  • 3D Earth model accurately pinpoints source of earthquakes, explosions

    During the cold war, U.S. and international monitoring agencies could spot nuclear tests and focused on measuring their sizes. Today, they are looking around the globe to pinpoint much smaller explosives tests. Researchers are working on developing a 3-D model of the Earth’s mantle and crust called SALSA3D. The purpose of this model is to assist the U.S. Air Force and the international Comprehensive Nuclear-Test-Ban Treaty Organization (CTBTO) in Vienna, Austria, more accurately locate all types of explosions.

  • U.S. nuclear reactors vulnerable to terrorist attack: study

    More than ten years after the 9/11 hijackers considered flying a fully loaded passenger jet into a Manhattan area nuclear reactor, U.S. commercial and research nuclear facilities remain inadequately protected against two credible terrorist threats — the theft of bomb-grade material to make a nuclear weapon, and sabotage attacks intended to cause a reactor meltdown. A new report finds that none of the 104 commercial nuclear power reactors in the United States is adequately protected — but among the most vulnerable are eleven reactors in California, Connecticut, Florida, Maryland, Massachusetts, Missouri, New York, North Carolina, Texas, and Virginia.
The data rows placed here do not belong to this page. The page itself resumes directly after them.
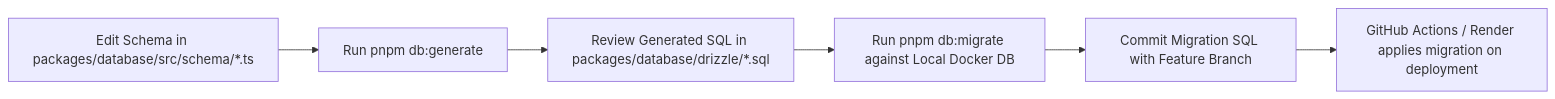
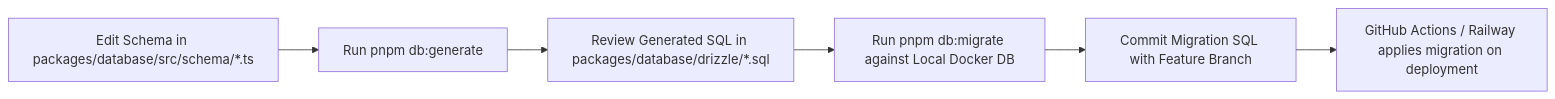
The diagram in docs/database/migrations.md (Hitsanat-Kfl/hitsanat), drawn with Mermaid before and after one commit. The commit also changed other lines of this file and 59 other files, not shown here.

````diff
--- a/docs/database/migrations.md
+++ b/docs/database/migrations.md
@@ -11,11 +11,11 @@
 ```mermaid
 graph LR
     SchemaTS[Edit Schema in packages/database/src/schema/*.ts]
     GenerateSQL[Run pnpm db:generate]
     ReviewSQL[Review Generated SQL in packages/database/drizzle/*.sql]
     ApplyLocal[Run pnpm db:migrate against Local Docker DB]
     CommitGit[Commit Migration SQL with Feature Branch]
-    ApplyProd[GitHub Actions / Render applies migration on deployment]
+    ApplyProd[GitHub Actions / Railway applies migration on deployment]
 
     SchemaTS --> GenerateSQL --> ReviewSQL --> ApplyLocal --> CommitGit --> ApplyProd
 ```
````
One of these reactors, on the grounds of the National Institute of Standards and Technology (NIST), is among the three research reactors fueled with bomb-grade uranium, and is located in the Washington, D.C. suburb of Gaithersburg, less than twenty-five miles from the White House.

  • Gen. Dempsey: U.S. military options against Iran “better” than last year

    General Martin Dempsey, the chairman of the Joint Chiefs of Staff who is on an official visit to Israel and Jordan this week, said that in his meeting with Israeli leaders he told them that “since I was here last year [October 2012], [the United States has] better military options than we did a year ago” to deal with Iran’s nuclear weapons program. “That’s because we’ve continued to refine them,” he said. “We’ve continued to develop technology, we’ve continued to train and plan.”